Material provided:
——

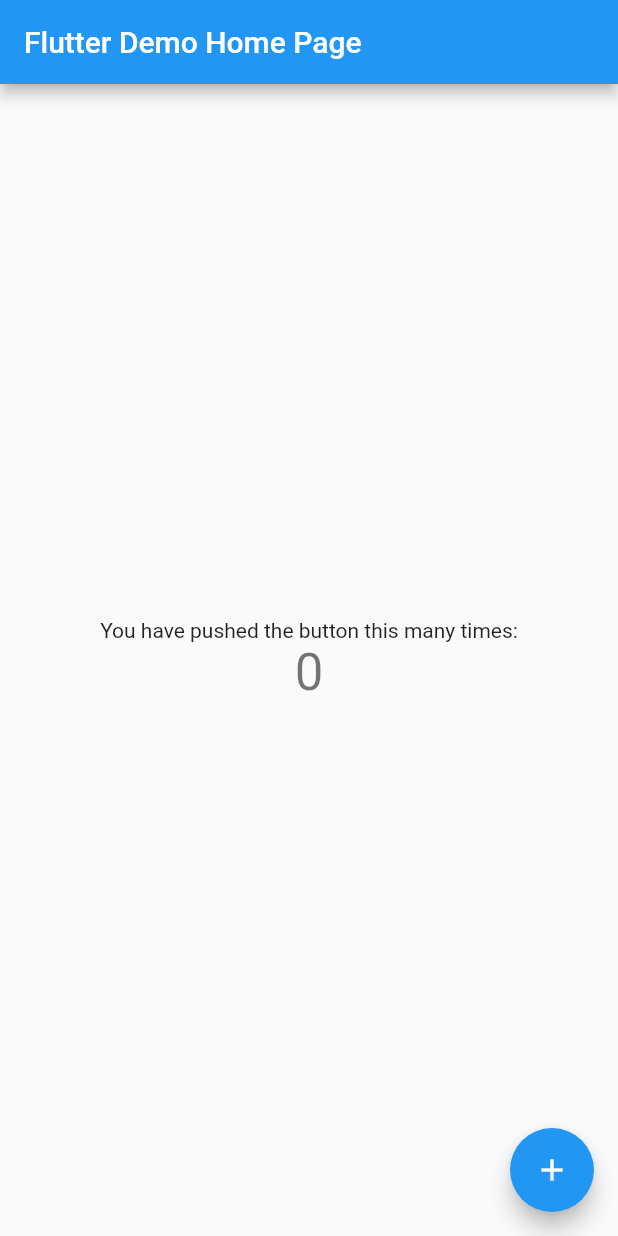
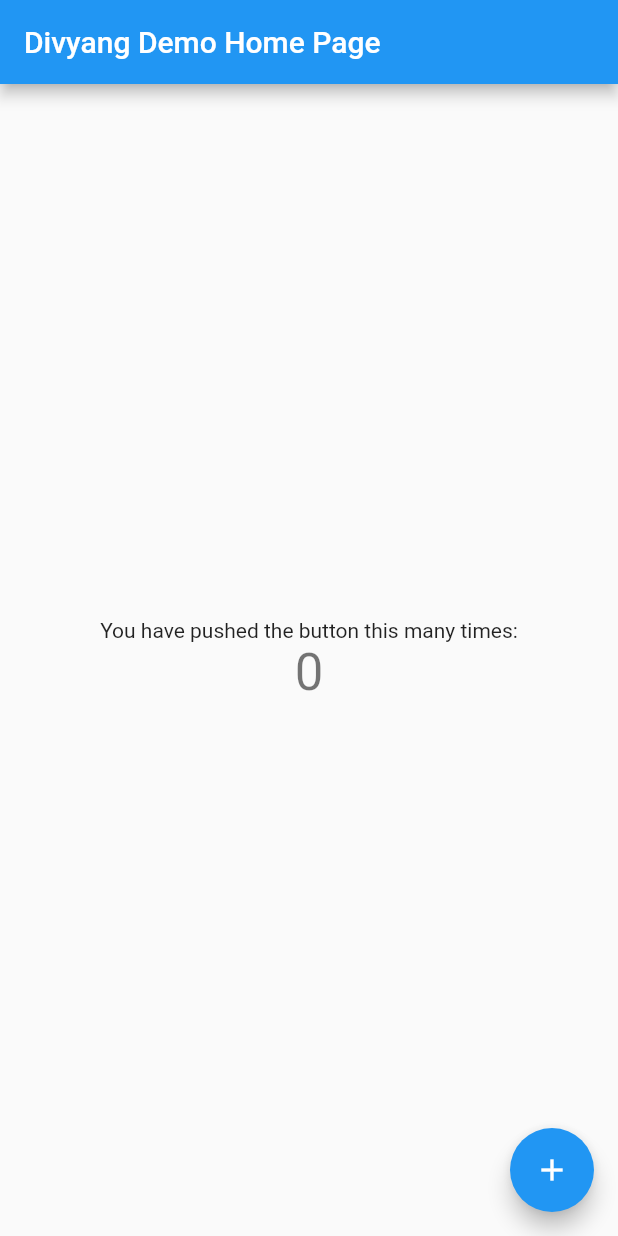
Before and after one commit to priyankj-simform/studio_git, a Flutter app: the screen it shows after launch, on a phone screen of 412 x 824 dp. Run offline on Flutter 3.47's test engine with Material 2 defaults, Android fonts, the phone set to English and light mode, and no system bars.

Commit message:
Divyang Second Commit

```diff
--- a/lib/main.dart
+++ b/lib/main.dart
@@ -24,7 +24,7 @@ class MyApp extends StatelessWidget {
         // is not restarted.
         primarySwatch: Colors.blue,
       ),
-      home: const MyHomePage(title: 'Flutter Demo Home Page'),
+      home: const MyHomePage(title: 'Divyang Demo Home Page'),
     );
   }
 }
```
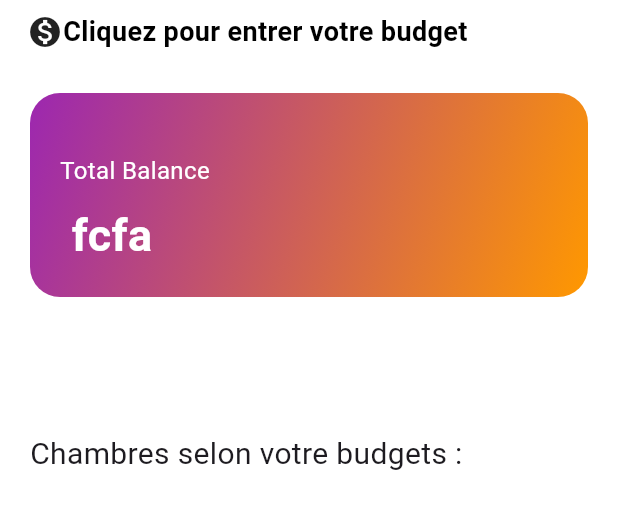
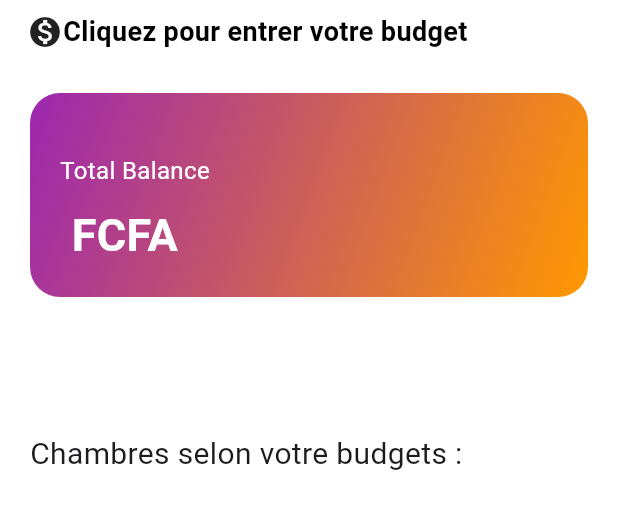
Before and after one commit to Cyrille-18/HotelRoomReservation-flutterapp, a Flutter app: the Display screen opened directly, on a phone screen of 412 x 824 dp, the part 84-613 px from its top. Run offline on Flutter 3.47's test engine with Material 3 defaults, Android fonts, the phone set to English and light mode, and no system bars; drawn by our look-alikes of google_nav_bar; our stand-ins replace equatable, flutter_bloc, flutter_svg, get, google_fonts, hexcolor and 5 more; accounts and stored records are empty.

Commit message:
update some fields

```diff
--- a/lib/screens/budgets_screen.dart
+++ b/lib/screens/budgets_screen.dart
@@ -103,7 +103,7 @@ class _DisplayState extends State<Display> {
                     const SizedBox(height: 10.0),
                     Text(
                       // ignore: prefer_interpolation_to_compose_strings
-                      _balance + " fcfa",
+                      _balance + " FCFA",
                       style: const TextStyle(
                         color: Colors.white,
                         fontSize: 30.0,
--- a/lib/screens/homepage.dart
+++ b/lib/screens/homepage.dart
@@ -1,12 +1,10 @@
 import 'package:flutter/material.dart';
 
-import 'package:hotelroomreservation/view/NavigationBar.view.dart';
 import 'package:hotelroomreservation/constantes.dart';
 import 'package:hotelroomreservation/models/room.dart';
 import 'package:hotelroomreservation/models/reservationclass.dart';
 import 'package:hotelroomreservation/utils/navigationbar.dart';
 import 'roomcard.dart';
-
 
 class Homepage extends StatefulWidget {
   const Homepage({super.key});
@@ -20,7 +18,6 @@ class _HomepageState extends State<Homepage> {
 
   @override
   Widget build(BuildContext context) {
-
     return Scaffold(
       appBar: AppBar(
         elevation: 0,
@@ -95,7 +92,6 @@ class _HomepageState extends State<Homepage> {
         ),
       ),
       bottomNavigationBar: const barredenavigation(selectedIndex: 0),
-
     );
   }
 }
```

——

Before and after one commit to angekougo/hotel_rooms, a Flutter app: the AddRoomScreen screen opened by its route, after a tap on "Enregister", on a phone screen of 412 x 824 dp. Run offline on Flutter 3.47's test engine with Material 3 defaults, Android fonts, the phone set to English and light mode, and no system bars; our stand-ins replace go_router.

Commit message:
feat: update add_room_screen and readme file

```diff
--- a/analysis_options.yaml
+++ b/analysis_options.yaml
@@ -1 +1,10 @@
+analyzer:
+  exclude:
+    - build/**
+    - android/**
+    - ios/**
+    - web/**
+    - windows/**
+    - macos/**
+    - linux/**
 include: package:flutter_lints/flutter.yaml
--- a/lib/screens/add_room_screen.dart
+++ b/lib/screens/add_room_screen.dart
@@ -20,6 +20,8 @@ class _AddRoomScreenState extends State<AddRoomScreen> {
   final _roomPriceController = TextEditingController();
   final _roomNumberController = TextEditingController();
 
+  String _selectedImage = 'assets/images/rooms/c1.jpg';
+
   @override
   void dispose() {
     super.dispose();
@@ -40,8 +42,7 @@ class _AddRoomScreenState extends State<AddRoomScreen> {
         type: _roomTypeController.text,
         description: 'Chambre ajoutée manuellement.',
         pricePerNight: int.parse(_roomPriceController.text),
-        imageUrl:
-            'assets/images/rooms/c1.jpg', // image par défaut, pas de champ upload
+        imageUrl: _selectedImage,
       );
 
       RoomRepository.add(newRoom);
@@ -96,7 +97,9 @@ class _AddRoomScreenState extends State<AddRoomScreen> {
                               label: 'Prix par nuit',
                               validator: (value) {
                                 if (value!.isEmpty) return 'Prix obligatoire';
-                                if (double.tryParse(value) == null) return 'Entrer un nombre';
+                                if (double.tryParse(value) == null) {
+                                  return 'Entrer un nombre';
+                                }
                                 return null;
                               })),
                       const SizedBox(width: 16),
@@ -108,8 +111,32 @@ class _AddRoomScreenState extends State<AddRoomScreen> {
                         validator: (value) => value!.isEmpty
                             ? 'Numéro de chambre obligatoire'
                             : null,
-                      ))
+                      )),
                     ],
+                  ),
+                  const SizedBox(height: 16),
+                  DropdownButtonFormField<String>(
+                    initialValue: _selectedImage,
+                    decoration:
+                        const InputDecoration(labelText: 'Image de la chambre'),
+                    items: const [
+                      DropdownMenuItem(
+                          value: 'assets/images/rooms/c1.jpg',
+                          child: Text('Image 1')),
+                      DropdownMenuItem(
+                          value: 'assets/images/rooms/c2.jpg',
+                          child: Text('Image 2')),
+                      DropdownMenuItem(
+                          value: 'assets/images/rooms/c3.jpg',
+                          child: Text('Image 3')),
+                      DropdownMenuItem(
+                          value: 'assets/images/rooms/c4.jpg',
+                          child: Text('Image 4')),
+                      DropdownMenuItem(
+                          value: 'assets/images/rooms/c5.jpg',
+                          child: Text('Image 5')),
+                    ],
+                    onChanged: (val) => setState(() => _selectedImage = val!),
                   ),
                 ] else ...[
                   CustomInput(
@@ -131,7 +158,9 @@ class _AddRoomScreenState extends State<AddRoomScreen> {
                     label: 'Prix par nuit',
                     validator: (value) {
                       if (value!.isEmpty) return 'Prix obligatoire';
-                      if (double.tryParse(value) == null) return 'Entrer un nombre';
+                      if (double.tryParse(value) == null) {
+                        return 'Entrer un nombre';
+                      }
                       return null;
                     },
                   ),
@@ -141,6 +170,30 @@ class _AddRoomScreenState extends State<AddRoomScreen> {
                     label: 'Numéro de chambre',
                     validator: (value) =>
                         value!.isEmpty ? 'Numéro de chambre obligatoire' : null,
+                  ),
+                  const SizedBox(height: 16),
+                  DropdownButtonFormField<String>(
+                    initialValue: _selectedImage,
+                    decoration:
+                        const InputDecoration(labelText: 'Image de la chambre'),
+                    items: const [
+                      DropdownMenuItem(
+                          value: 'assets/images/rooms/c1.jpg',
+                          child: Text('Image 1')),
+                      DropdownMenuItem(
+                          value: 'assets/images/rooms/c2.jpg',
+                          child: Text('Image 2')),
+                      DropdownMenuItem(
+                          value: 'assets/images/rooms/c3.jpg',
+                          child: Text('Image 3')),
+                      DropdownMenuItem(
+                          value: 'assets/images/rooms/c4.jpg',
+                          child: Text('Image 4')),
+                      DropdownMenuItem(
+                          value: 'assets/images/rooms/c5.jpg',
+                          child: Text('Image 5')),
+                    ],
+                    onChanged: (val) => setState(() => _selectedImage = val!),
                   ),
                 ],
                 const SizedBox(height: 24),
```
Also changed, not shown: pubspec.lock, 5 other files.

——

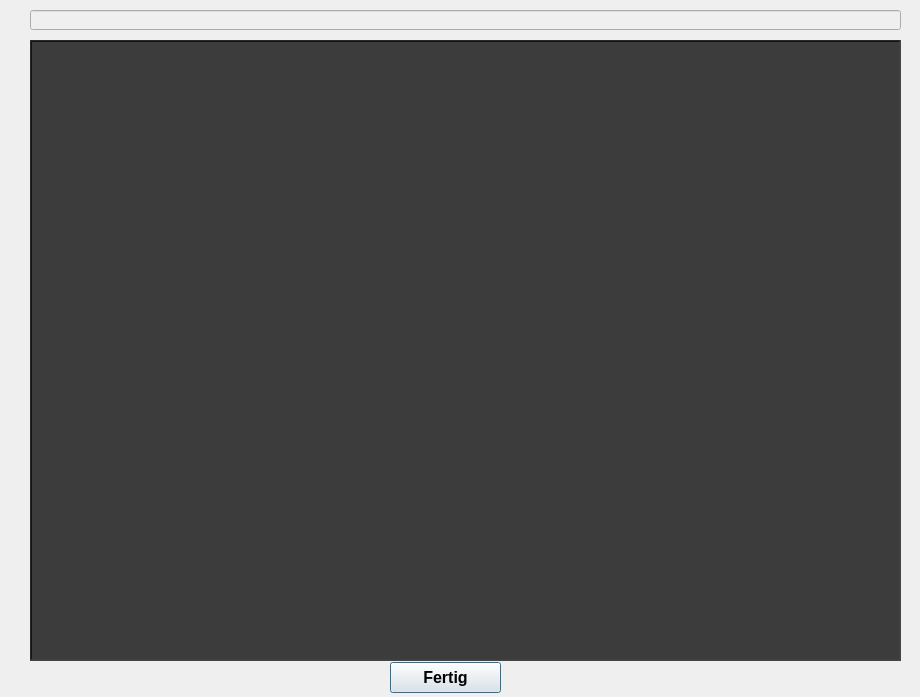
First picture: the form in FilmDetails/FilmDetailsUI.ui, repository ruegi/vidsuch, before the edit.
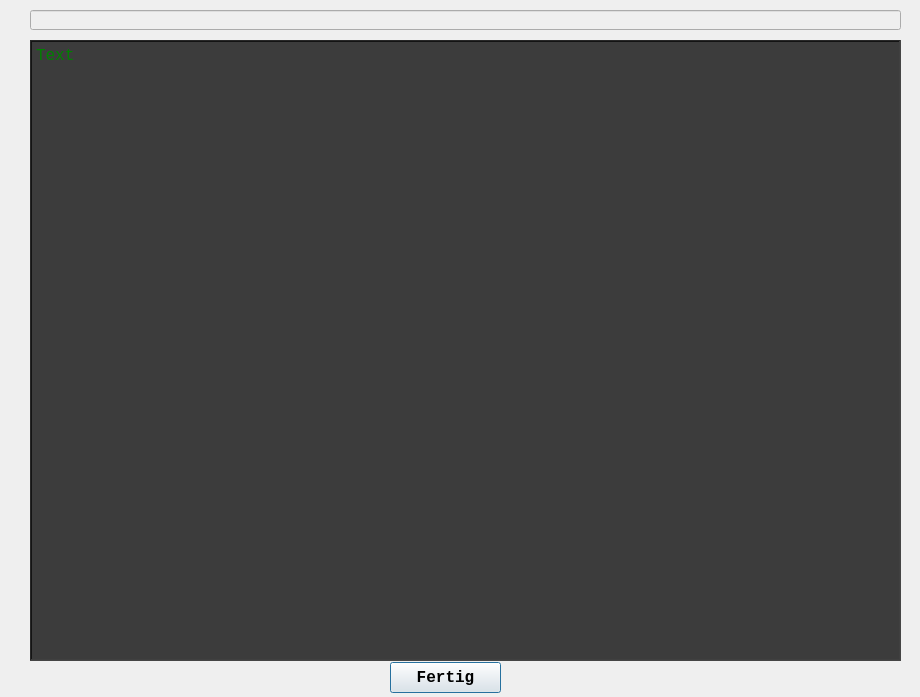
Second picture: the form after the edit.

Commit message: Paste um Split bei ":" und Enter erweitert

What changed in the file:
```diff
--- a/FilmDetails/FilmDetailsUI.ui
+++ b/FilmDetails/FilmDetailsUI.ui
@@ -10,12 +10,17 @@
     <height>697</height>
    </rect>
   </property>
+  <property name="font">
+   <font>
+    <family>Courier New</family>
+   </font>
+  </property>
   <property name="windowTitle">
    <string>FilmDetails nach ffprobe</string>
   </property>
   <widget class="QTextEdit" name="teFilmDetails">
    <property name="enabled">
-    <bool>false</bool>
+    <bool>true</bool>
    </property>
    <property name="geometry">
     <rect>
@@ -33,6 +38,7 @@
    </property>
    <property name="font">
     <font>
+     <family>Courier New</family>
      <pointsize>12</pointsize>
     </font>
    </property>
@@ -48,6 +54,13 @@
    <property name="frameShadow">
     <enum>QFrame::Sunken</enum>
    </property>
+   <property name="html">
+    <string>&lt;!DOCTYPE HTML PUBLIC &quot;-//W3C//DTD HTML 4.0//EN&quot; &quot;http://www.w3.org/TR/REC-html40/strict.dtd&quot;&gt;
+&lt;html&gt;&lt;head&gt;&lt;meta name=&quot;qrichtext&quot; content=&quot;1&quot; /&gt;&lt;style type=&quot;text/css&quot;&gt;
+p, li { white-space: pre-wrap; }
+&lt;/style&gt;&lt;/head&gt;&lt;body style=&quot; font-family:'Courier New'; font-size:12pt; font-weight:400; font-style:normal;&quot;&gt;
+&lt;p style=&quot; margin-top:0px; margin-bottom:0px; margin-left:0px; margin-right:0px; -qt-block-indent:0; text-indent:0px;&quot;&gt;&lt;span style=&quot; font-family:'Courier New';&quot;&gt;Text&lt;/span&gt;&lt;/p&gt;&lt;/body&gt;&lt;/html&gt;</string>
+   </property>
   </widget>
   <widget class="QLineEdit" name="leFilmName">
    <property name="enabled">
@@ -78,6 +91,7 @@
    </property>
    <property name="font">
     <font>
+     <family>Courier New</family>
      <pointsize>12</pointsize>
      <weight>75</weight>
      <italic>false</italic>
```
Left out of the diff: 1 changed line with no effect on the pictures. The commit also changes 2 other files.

——

Lines with "yaml": return each one from the data above.

Solved exercise:
--- a/analysis_options.yaml
+++ b/analysis_options.yaml
 include: package:flutter_lints/flutter.yaml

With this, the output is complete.